This followed the country’s recent accession to the International Convention on Civil Liability for Bunker Oil Pollution Damage (‘Bunkers Convention’).

A Government statement said the country’s accession to the convention is critical for pursuing compensation from overseas ship owners and insurers.

Two foreign vessels spilled tonnes of oil into local waters during their trips here to pick up bauxite and logs. The first incident was in 2019 when a bulk carrier run aground and spilled oil into the waters and coasts of Rennell island. The second was last month at Graciosa Bay in Temotu where another bulker carrier deliberately spilled oil into the bay when it was there to collect logs.

According to the statement, the Secretary-General of the International Maritime Organization (IMO) received the instrument of accession to the convention on 15 October 2020 from Minister of Foreign Affairs and External Trade Jeremiah Manele.

“The Convention was entered into force for Solomon Islands on 15 January 2021,” the statement said.
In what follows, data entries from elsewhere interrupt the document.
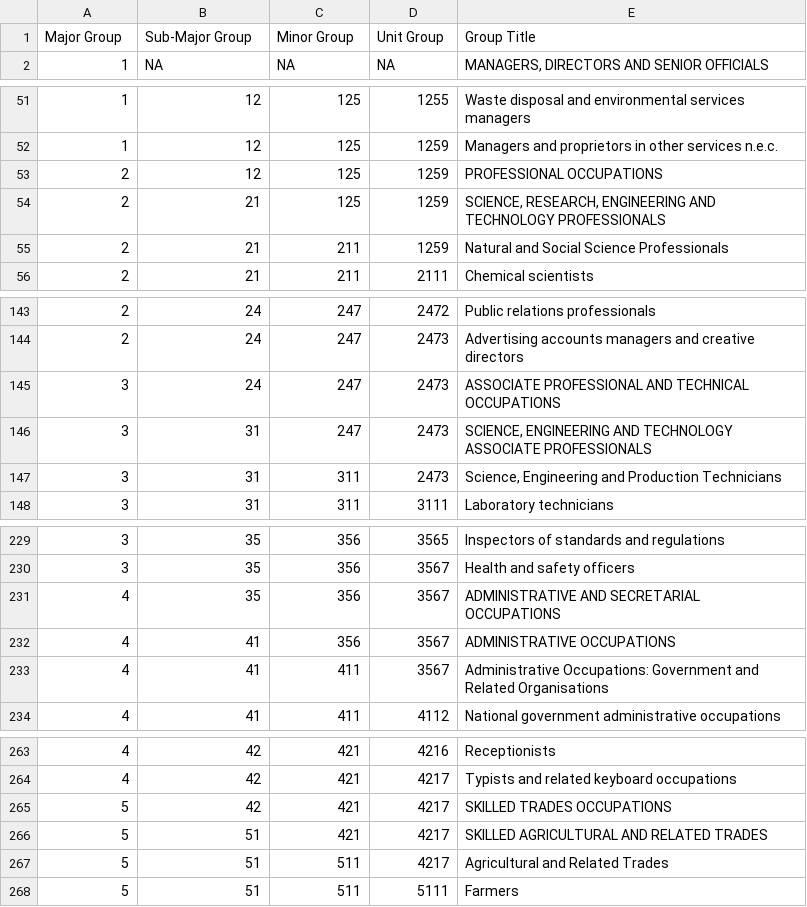
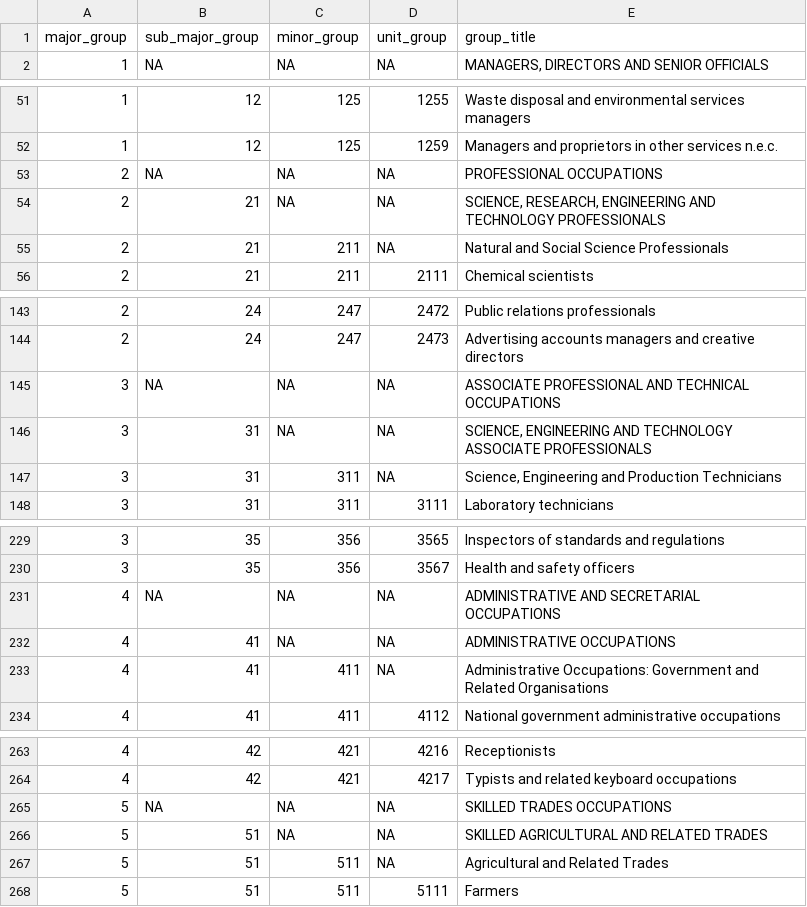
Before and after one commit to ChristianSpence/WNYCC-LSIP, a CSV file: data/csv/lookups/soc2010.csv, drawn as a sheet; only a part is shown, gaps mark what is left out; the diff covers the shown part only.

Commit message:
Correct errors in initial output file

```diff
--- a/data/csv/lookups/soc2010.csv
+++ b/data/csv/lookups/soc2010.csv
@@ -1,2 +1,2 @@
-Major Group,Sub-Major Group,Minor Group,Unit   Group,Group Title
+major_group,sub_major_group,minor_group,unit_group,group_title
 1,NA,NA,NA,"MANAGERS, DIRECTORS AND SENIOR OFFICIALS"
@@ -52,5 +52,5 @@ Major Group,Sub-Major Group,Minor Group,Unit   Group,Group Title
 1,12,125,1259,Managers and proprietors in other services n.e.c.
-2,12,125,1259,PROFESSIONAL OCCUPATIONS
-2,21,125,1259,"SCIENCE, RESEARCH, ENGINEERING AND TECHNOLOGY PROFESSIONALS"
-2,21,211,1259,Natural and Social Science Professionals
+2,NA,NA,NA,PROFESSIONAL OCCUPATIONS
+2,21,NA,NA,"SCIENCE, RESEARCH, ENGINEERING AND TECHNOLOGY PROFESSIONALS"
+2,21,211,NA,Natural and Social Science Professionals
 2,21,211,2111,Chemical scientists
@@ -144,5 +144,5 @@ Major Group,Sub-Major Group,Minor Group,Unit   Group,Group Title
 2,24,247,2473,Advertising accounts managers and creative directors
-3,24,247,2473,ASSOCIATE PROFESSIONAL AND TECHNICAL OCCUPATIONS
-3,31,247,2473,"SCIENCE, ENGINEERING AND TECHNOLOGY ASSOCIATE PROFESSIONALS"
-3,31,311,2473,"Science, Engineering and Production Technicians"
+3,NA,NA,NA,ASSOCIATE PROFESSIONAL AND TECHNICAL OCCUPATIONS
+3,31,NA,NA,"SCIENCE, ENGINEERING AND TECHNOLOGY ASSOCIATE PROFESSIONALS"
+3,31,311,NA,"Science, Engineering and Production Technicians"
 3,31,311,3111,Laboratory technicians
@@ -230,5 +230,5 @@ Major Group,Sub-Major Group,Minor Group,Unit   Group,Group Title
 3,35,356,3567,Health and safety officers
-4,35,356,3567,ADMINISTRATIVE AND SECRETARIAL OCCUPATIONS
-4,41,356,3567,ADMINISTRATIVE OCCUPATIONS
-4,41,411,3567,Administrative Occupations: Government and Related Organisations
+4,NA,NA,NA,ADMINISTRATIVE AND SECRETARIAL OCCUPATIONS
+4,41,NA,NA,ADMINISTRATIVE OCCUPATIONS
+4,41,411,NA,Administrative Occupations: Government and Related Organisations
 4,41,411,4112,National government administrative occupations
@@ -264,5 +264,5 @@ Major Group,Sub-Major Group,Minor Group,Unit   Group,Group Title
 4,42,421,4217,Typists and related keyboard occupations
-5,42,421,4217,SKILLED TRADES OCCUPATIONS
-5,51,421,4217,SKILLED AGRICULTURAL AND RELATED TRADES
-5,51,511,4217,Agricultural and Related Trades
+5,NA,NA,NA,SKILLED TRADES OCCUPATIONS
+5,51,NA,NA,SKILLED AGRICULTURAL AND RELATED TRADES
+5,51,511,NA,Agricultural and Related Trades
 5,51,511,5111,Farmers
```
Also changed, not shown: 24 edited cells elsewhere in this file.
Meanwhile, a detailed environmental damage assessment commissioned by the Government on the Rennell Oil Spill has concluded that the grounding of the ship MV Solomon Trader and the subsequent oil spill caused significant ecological impacts and economic losses in the order of US$14 million –US$38 million.

The Bunkers Convention aims to ensure that prompt and adequate compensation is available to persons inclusive of state parties, individuals and communities to claim for compensation arising from pollution damage and costs of preventative measures taken to prevent or minimise damage.

It further provides for claims to be taken directly against the insurer of the ship.

The statement said the accession to the Bunkers Convention was triggered by the grounding of MV Solomon Trader in February 2019, which spilled more than 300 tonnes of heavy fuel oil into Kagava Bay, Rennell Bellona Province.

“Now that the Convention has entered into force for the Solomon Islands, the Government is in the process of pursuing owners and insurers for compensation arising from pollution damages caused by MV Solomon Trader and the recent MV Quebec in Graciosa Bay respectively.

“The Governments’ ratification of the Convention is a step in the right direction in-line with international practices.”

The Office of the Prime Minister says the Rennell Oil Spill has also been one of the agendas which the Premier of Rennell and Bellona Province Willy Tuhagenga and his delegation discussed with Prime Minister Manasseh Sogavare during a courtesy visit early last week.

Sogavare strongly urged for actions to be taken to address the compensation claims.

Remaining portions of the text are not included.